▶ _Task data_:
--*--

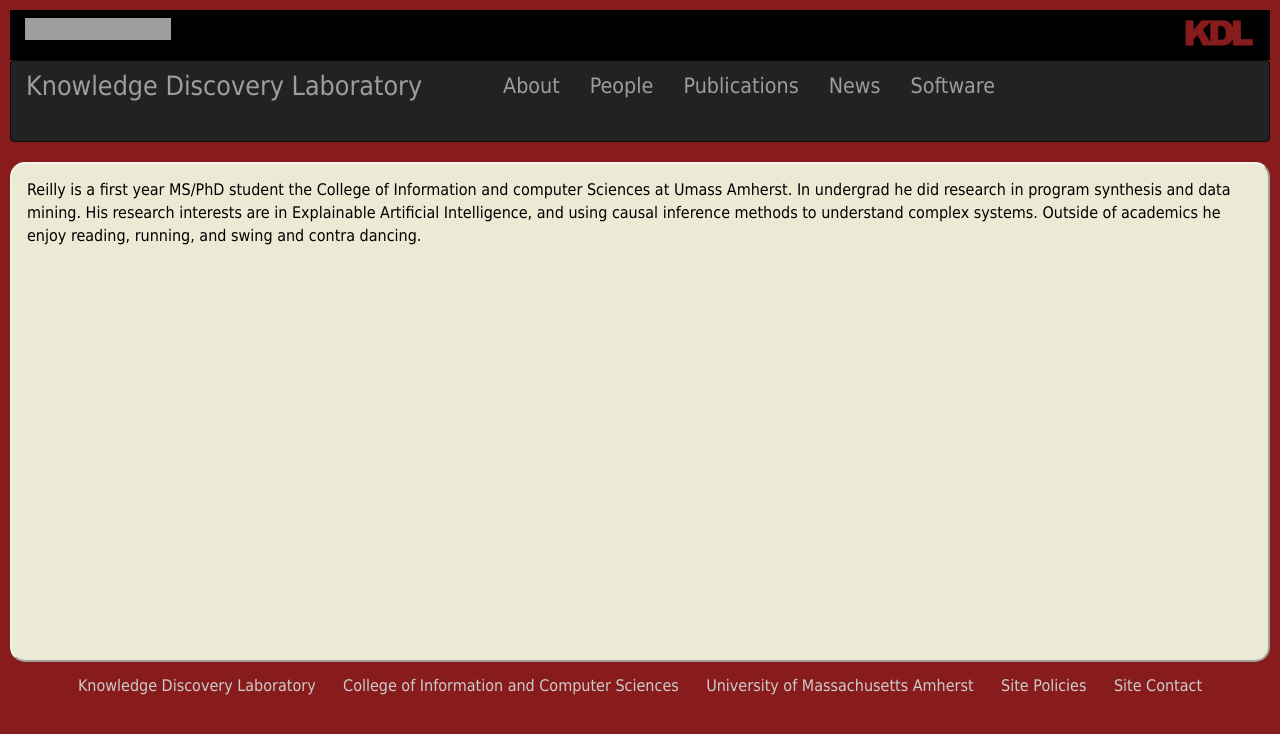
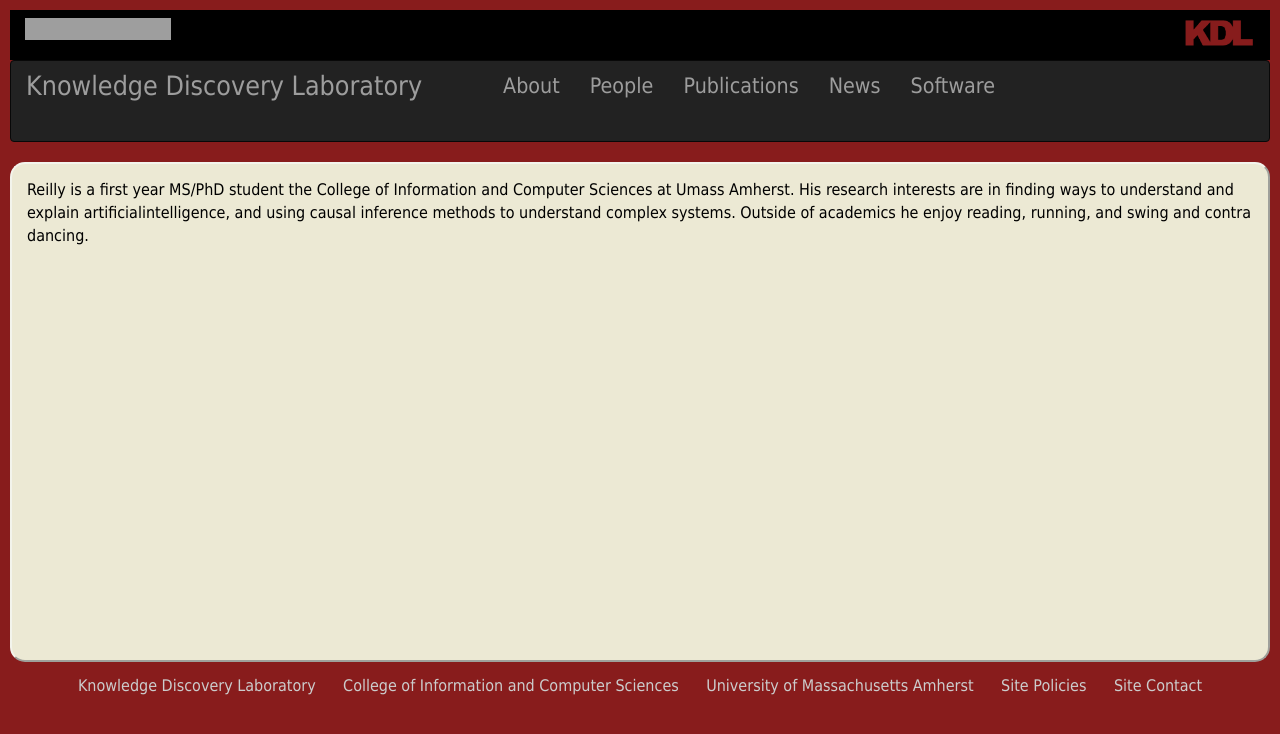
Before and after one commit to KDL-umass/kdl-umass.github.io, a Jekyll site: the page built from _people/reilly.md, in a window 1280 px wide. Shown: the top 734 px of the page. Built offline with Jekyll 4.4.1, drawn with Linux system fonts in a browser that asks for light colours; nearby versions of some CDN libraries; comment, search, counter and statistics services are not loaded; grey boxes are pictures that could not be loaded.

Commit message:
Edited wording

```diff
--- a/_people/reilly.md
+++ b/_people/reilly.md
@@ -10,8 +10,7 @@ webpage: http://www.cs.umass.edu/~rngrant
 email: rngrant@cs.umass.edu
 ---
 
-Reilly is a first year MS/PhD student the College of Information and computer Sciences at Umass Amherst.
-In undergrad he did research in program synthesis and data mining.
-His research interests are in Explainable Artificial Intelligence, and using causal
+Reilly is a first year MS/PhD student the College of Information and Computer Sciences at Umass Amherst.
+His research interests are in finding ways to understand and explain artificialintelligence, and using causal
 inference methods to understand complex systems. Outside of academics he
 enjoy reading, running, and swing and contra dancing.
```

--*--

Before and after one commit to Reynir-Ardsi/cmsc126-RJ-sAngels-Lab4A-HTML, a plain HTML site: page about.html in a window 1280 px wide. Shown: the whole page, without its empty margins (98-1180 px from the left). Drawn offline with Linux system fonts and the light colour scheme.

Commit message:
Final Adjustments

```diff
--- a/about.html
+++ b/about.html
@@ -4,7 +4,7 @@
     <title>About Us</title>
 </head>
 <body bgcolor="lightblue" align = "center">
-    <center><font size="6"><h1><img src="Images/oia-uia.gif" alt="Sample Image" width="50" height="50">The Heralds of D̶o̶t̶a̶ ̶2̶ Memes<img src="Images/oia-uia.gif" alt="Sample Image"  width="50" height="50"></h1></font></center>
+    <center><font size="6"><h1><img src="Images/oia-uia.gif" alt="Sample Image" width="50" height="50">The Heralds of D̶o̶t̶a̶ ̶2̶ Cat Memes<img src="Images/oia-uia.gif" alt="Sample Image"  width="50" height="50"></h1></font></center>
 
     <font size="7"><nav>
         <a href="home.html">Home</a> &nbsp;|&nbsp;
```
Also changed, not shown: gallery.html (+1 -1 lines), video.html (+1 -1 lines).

--*--

Pull out all lines of the data with the string "Linux".

Before and after one commit to KDL-umass/kdl-umass.github.io, a Jekyll site: the page built from _people/reilly.md, in a window 1280 px wide. Shown: the top 734 px of the page. Built offline with Jekyll 4.4.1, drawn with Linux system fonts in a browser that asks for light colours; nearby versions of some CDN libraries; comment, search, counter and statistics services are not loaded; grey boxes are pictures that could not be loaded.
Before and after one commit to Reynir-Ardsi/cmsc126-RJ-sAngels-Lab4A-HTML, a plain HTML site: page about.html in a window 1280 px wide. Shown: the whole page, without its empty margins (98-1180 px from the left). Drawn offline with Linux system fonts and the light colour scheme.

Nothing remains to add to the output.